Signal Fire by Tyler Knott Gregson
Tyler Knott Gregson and his weekly "Sunday Edition" of his Signal Fire newsletter.
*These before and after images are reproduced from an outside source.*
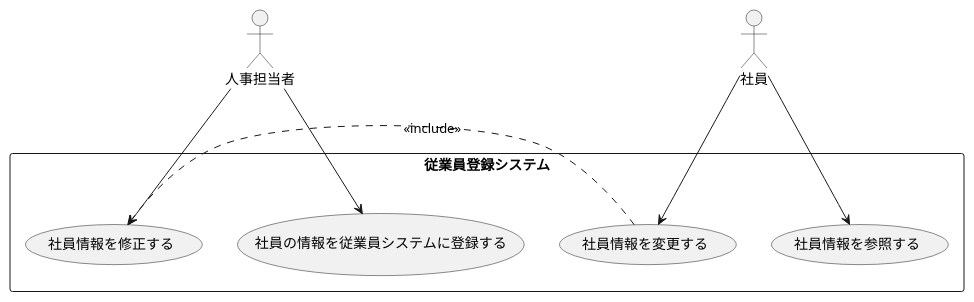
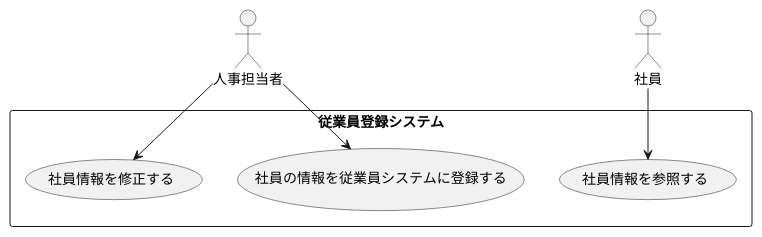
The diagram in 演習2-6_盛岡システム_従業員登録システム.pu (moppechan/uml_introduction), drawn with PlantUML before and after one commit.

Commit message:
修正

```diff
--- a/演習2-6_盛岡システム_従業員登録システム.pu
+++ b/演習2-6_盛岡システム_従業員登録システム.pu
@@ -1,15 +1,12 @@
 @startuml ユースケース図
 actor 人事担当者
 actor 社員
 rectangle 従業員登録システム{
     usecase 社員の情報を従業員システムに登録する
     usecase 社員情報を参照する
-    usecase 社員情報を変更する
     usecase 社員情報を修正する
 }
 人事担当者-->社員の情報を従業員システムに登録する
 人事担当者-->社員情報を修正する
 社員-->社員情報を参照する
-社員-->社員情報を変更する
-社員情報を変更する.>社員情報を修正する:<<include>>
 @enduml
```
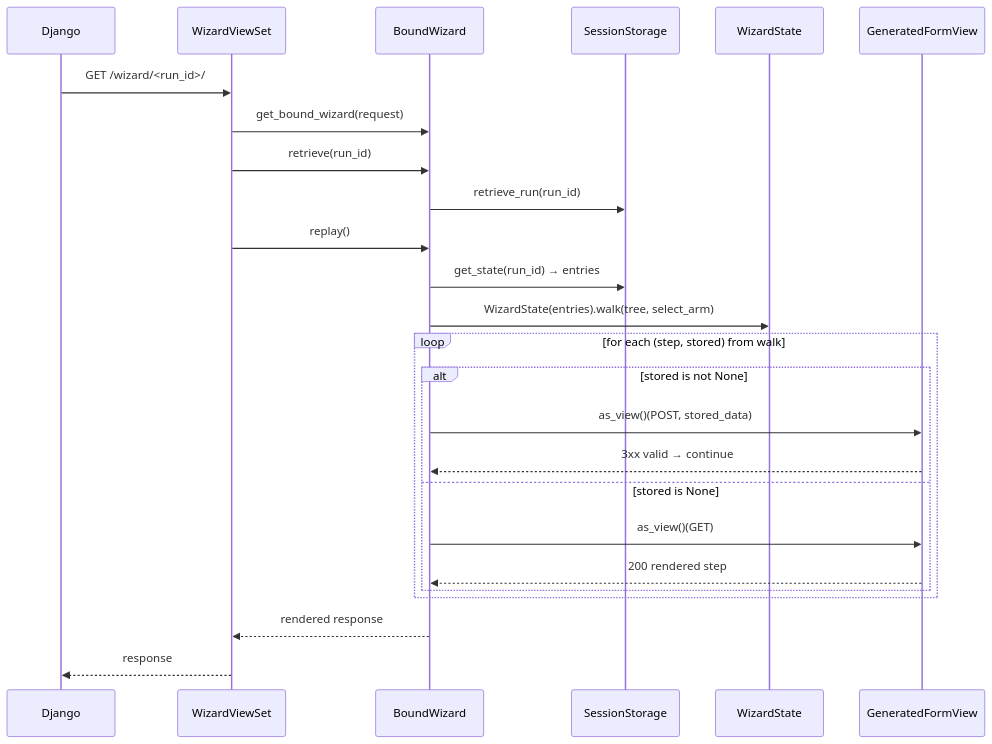
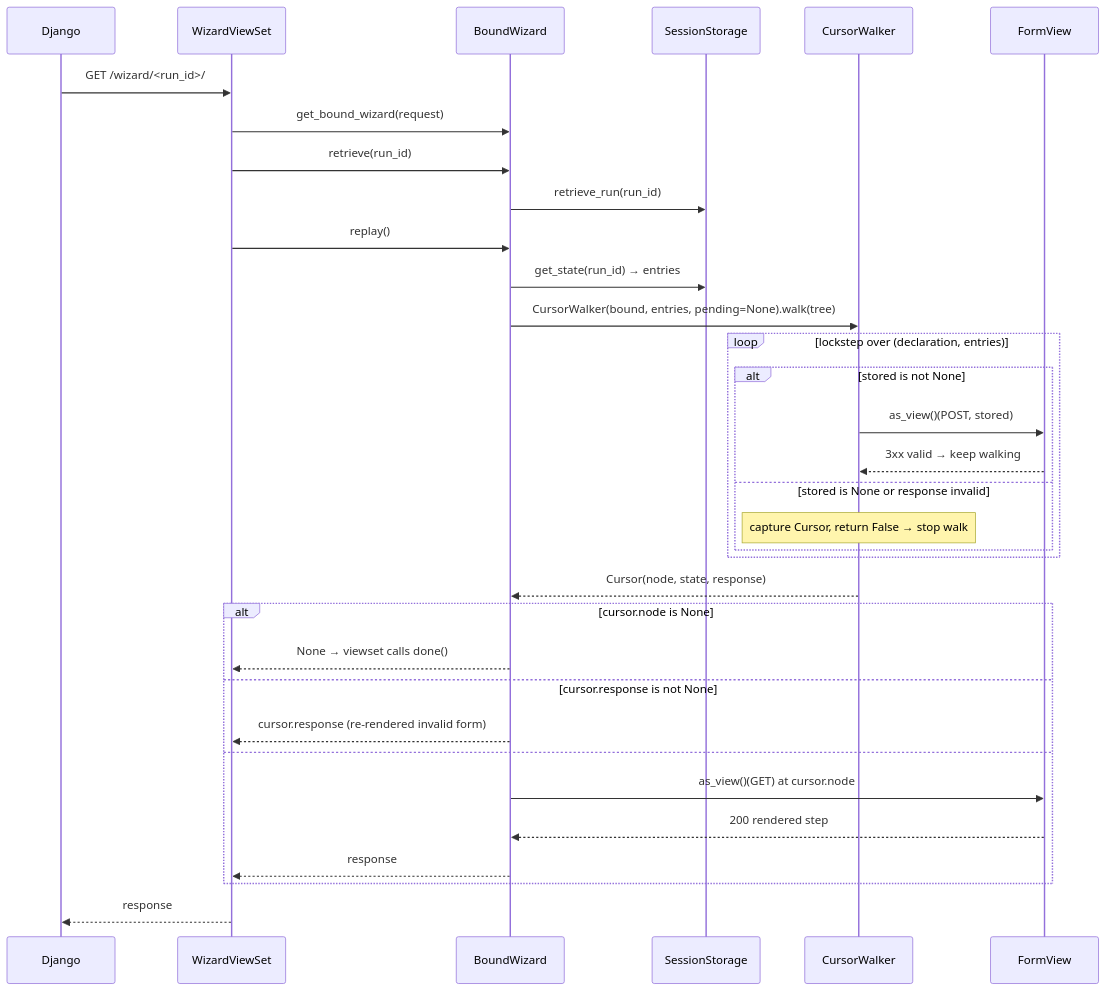
The third of 4 diagrams in ARCHITECTURE.md (kevincarrogan/django-gandalf), drawn with Mermaid before and after one commit. The commit also changed other lines of this file, not shown here.

First line of the commit message:
Update ARCHITECTURE.md to match current runtime

````diff
--- a/ARCHITECTURE.md
+++ b/ARCHITECTURE.md
@@ -91,28 +115,36 @@
 ```mermaid
 sequenceDiagram
     participant Django
     participant WVS as WizardViewSet
     participant BW as BoundWizard
     participant SS as SessionStorage
-    participant WS as WizardState
-    participant FV as GeneratedFormView
+    participant CWK as CursorWalker
+    participant FV as FormView
 
     Django->>WVS: GET /wizard/<run_id>/
     WVS->>BW: get_bound_wizard(request)
     WVS->>BW: retrieve(run_id)
     BW->>SS: retrieve_run(run_id)
     WVS->>BW: replay()
     BW->>SS: get_state(run_id) → entries
-    BW->>WS: WizardState(entries).walk(tree, select_arm)
-    loop for each (step, stored) from walk
+    BW->>CWK: CursorWalker(bound, entries, pending=None).walk(tree)
+    loop lockstep over (declaration, entries)
         alt stored is not None
-            BW->>FV: as_view()(POST, stored_data)
-            FV-->>BW: 3xx valid → continue
-        else stored is None
-            BW->>FV: as_view()(GET)
-            FV-->>BW: 200 rendered step
+            CWK->>FV: as_view()(POST, stored)
+            FV-->>CWK: 3xx valid → keep walking
+        else stored is None or response invalid
+            Note over CWK: capture Cursor, return False → stop walk
         end
     end
-    BW-->>WVS: rendered response
+    CWK-->>BW: Cursor(node, state, response)
+    alt cursor.node is None
+        BW-->>WVS: None → viewset calls done()
+    else cursor.response is not None
+        BW-->>WVS: cursor.response (re-rendered invalid form)
+    else
+        BW->>FV: as_view()(GET) at cursor.node
+        FV-->>BW: 200 rendered step
+        BW-->>WVS: response
+    end
     WVS-->>Django: response
 ```
````
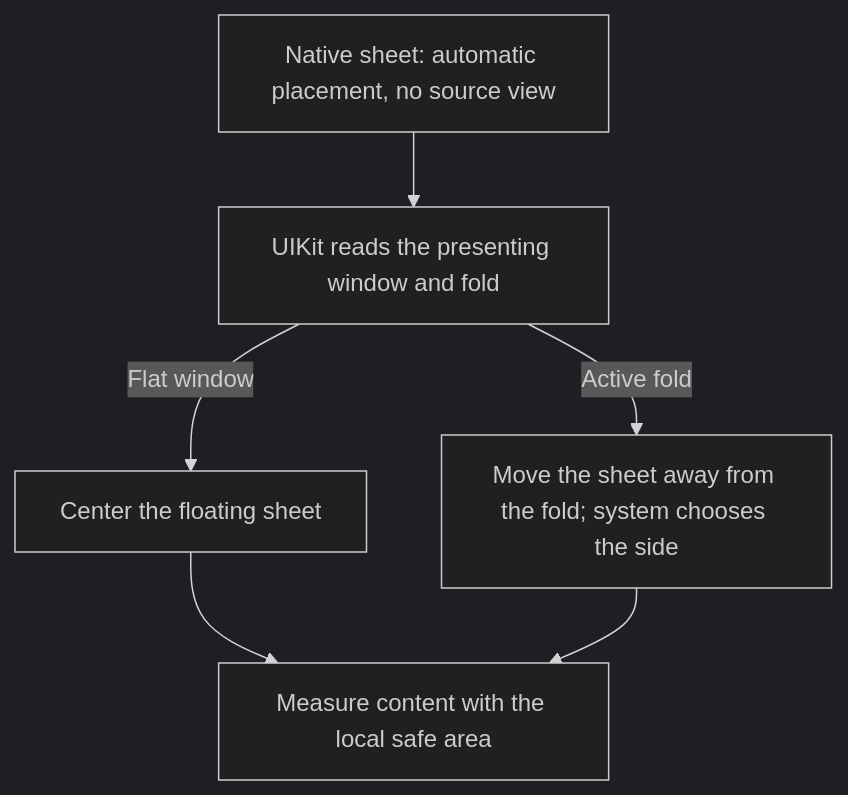
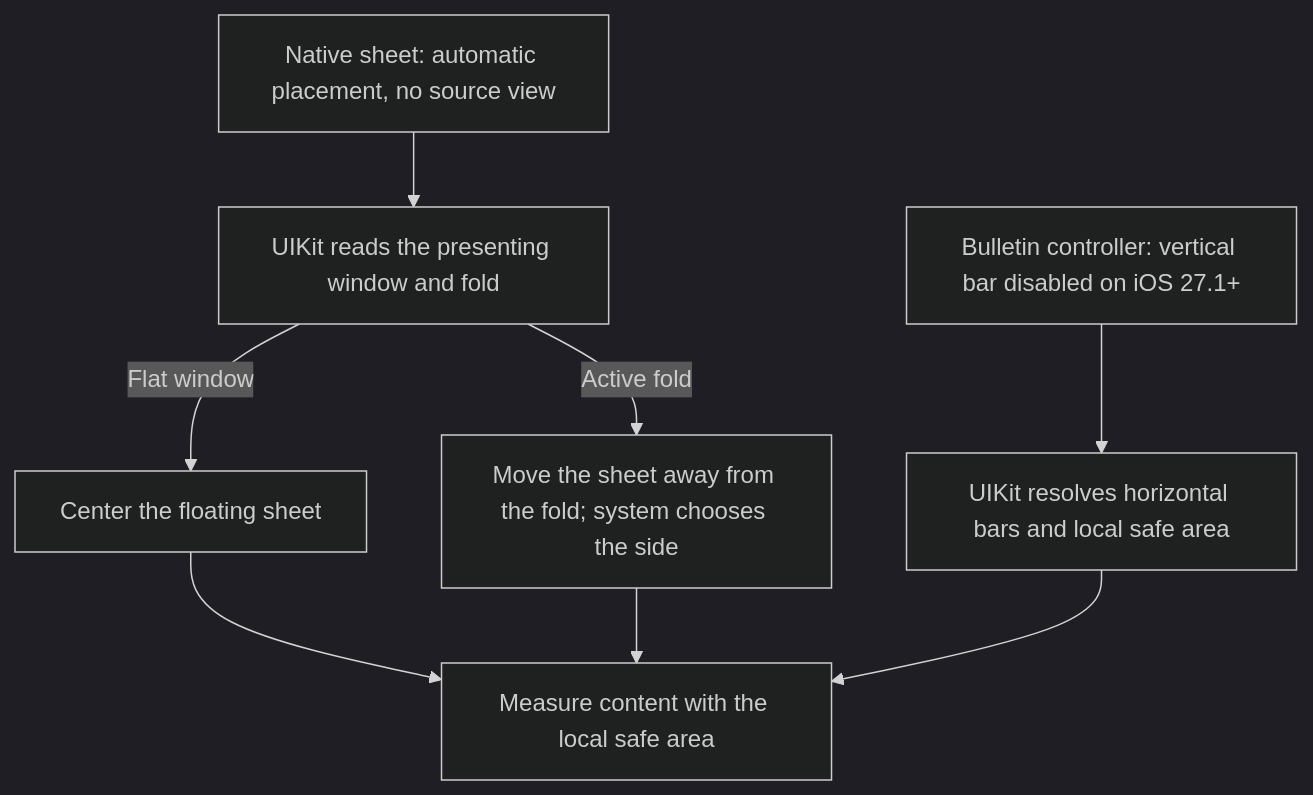
One commit to LambdaDigamma/BulletinBoard changed the third of 3 diagrams in guides/Adaptive Layout.md. Above: the diagram before and after it, drawn with Mermaid (dark theme). The commit also changed other lines of this file and 7 other files, not shown here.

Commit message:
fix: keep native bulletin bars horizontal

````diff
--- a/guides/Adaptive Layout.md
+++ b/guides/Adaptive Layout.md
@@ -79,8 +83,10 @@
 ```mermaid
 flowchart TD
     Sheet[Native sheet: automatic placement, no source view] --> UIKit[UIKit reads the presenting window and fold]
     UIKit -->|Flat window| Center[Center the floating sheet]
     UIKit -->|Active fold| Side[Move the sheet away from the fold; system chooses the side]
     Center --> Content[Measure content with the local safe area]
     Side --> Content
+    Bars[Bulletin controller: vertical bar disabled on iOS 27.1+] --> SafeArea[UIKit resolves horizontal bars and local safe area]
+    SafeArea --> Content
 ```
````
Diving into life, poetry, relationships, sex, human nature, the universe, and all things beautiful.